The valve pit provides the interface between the vacuum system and the house. The 1-piece valve pit is rotationally molded and made entirely of PE. It consists of two (2) separate chambers; an upper chamber that houses the vacuum valve and a lower chamber that is the sump into which the building sewer is connected. These two chambers are sealed from each other. The 1-piece AIRVAC valve pit includes an integral anti-buoyancy collar and has an H-20 traffic load rating.
Each valve pit can accommodate sewage from up to four homes, although the most common configuration is one valve pit serving two adjacent houses. Houses connected to the vacuum sewers do not need any special plumbing fixtures.
Located in the upper chamber is a vacuum interface valve, which is pneumatically controlled and operated. Vacuum from the sewer line opens the valve and outside air from a breather pipe closes it. The interface valve is a full-port 3” (75 mm) valve and designed for handling 3” (75 mm) solids.
The upper chamber, made of a PE material, houses the vacuum valve and controller and is suitable for H-20 traffic loading..
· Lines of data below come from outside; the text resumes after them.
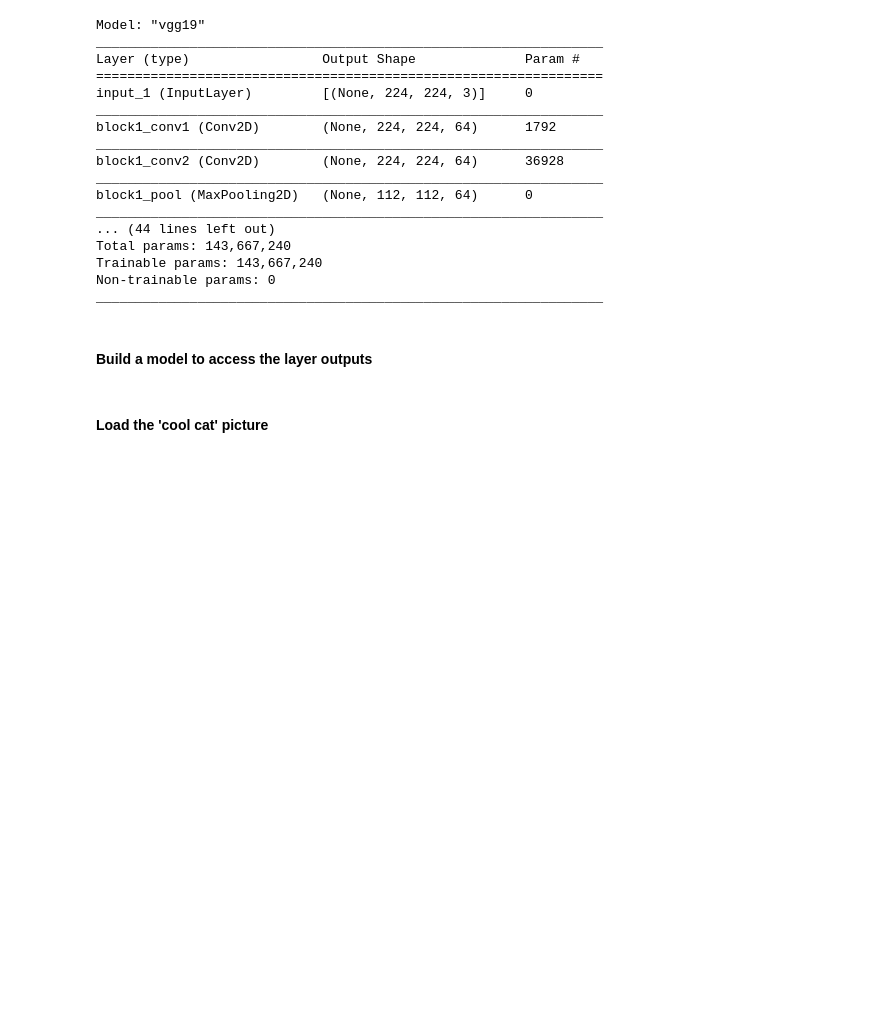
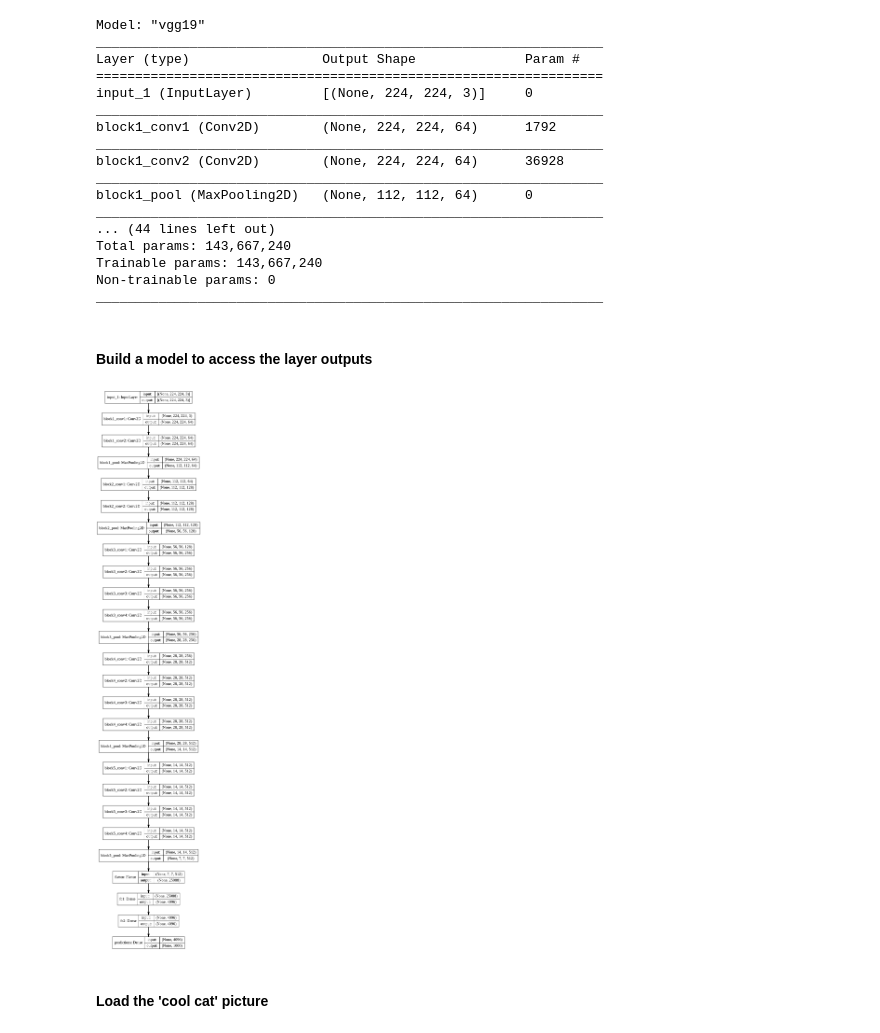
Before and after one commit to Arush0113/ArushTensorflowRepo, a Jupyter notebook: Customising your models with Tensorflow 2/Coding_Tutorials_week1.ipynb, the cells around one changed output. Saved outputs shown, nothing was run; the diff lists cells and outputs as text; code cells hidden in the pictures; blank space fills up the shorter version.

```diff
--- a/Customising your models with Tensorflow 2/Coding_Tutorials_week1.ipynb
+++ b/Customising your models with Tensorflow 2/Coding_Tutorials_week1.ipynb
@@ -602,5 +608,9 @@ layer_outputs = [layer.output for layer in vgg_layers]
 features = Model(inputs = vgg_input, outputs = layer_outputs)
 # %%
 # Plot the model
+
+tf.keras.utils.plot_model(features, 'vgg_model.png', show_shapes=True)
+# %% [output]
+[figure, added]
 # %%
 # Test the model on a random input
```
Also changed, not shown: parts of 9 cells of this notebook.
The sump portion of the valve pit is used to accept the wastes from the house. Elastomer connections are used for the entry of the building sewer. Holes for the building sewers are field cut by the contractor at the position directed by the engineer.
The AIRVAC controller requires a source of atmospheric air to the actuator chamber permitting spring assisted closing of the vacuum valve. Without this air, the valve will remain in the open position.
Early vacuum systems used an external breather for this source of air. This has been replaced by the in-sump breather, which uses atmospheric air from the sump. In the event of low vacuum conditions where the valve would not open, floats in the in-sump breather protect the controller from unwanted liquid.
Atmospheric air used for transport enters through the 4” (100 mm) screened air-intake on the homeowner’s gravity line. The possibility of odors at this air-inlet is minimized due to the small volumes of sewage and short detention time in the sump.